Collected data:
┌──

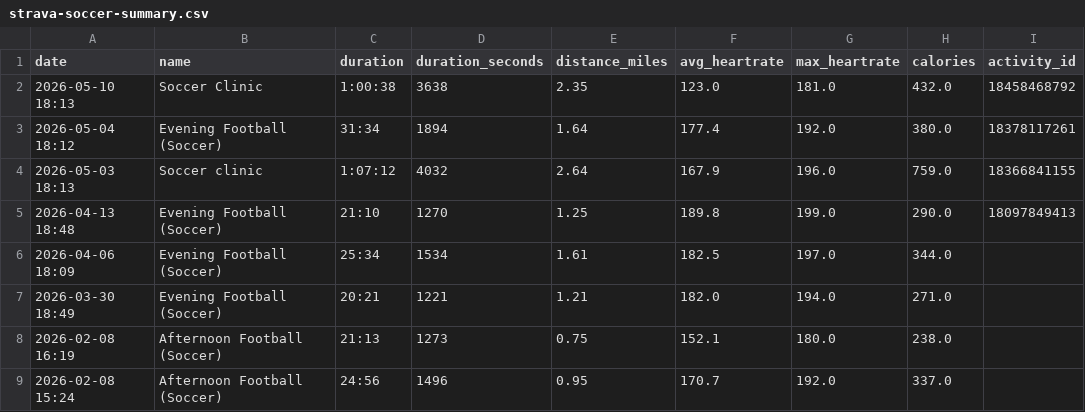
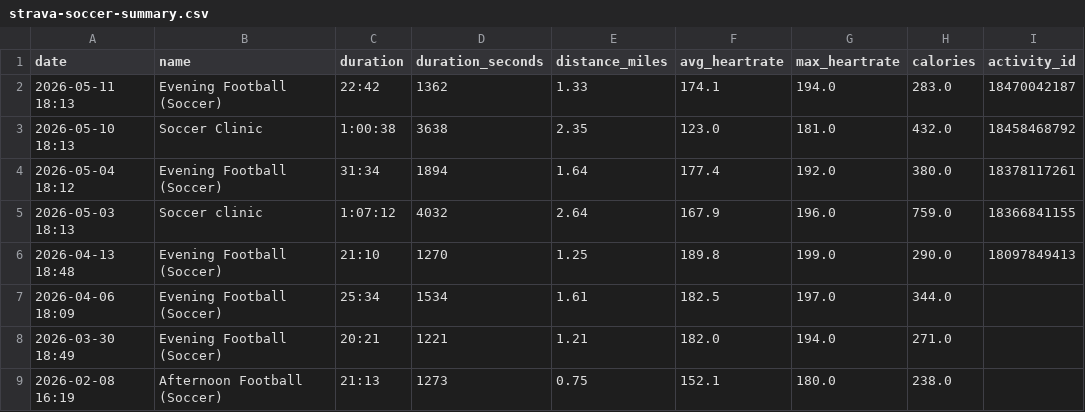
Before and after one commit to malcalakovalski/manu-runs, a CSV file: data/strava-soccer-summary.csv, drawn as a sheet; only a part is shown; the shorter side is filled out with more unchanged rows; the diff names each change by its address in the sheet, - before the commit and + after, or states it on an @@ line.

Commit message:
Update Strava data [skip ci]

```diff
--- a/data/strava-soccer-summary.csv
+++ b/data/strava-soccer-summary.csv
+row 2: 2026-05-11 18:13 | Evening Football (Soccer) | 22:42 | 1362 | 1.33 | 174.1 | 194.0 | 283.0 | 18470042187
```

└──

**Exercise objective:**
Each of the entries above must be output exactly, with none of the pictures.

**Written answer:**
Before and after one commit to malcalakovalski/manu-runs, a CSV file: data/strava-soccer-summary.csv, drawn as a sheet; only a part is shown; the shorter side is filled out with more unchanged rows; the diff names each change by its address in the sheet, - before the commit and + after, or states it on an @@ line.

Commit message:
Update Strava data [skip ci]

```diff
--- a/data/strava-soccer-summary.csv
+++ b/data/strava-soccer-summary.csv
+row 2: 2026-05-11 18:13 | Evening Football (Soccer) | 22:42 | 1362 | 1.33 | 174.1 | 194.0 | 283.0 | 18470042187
```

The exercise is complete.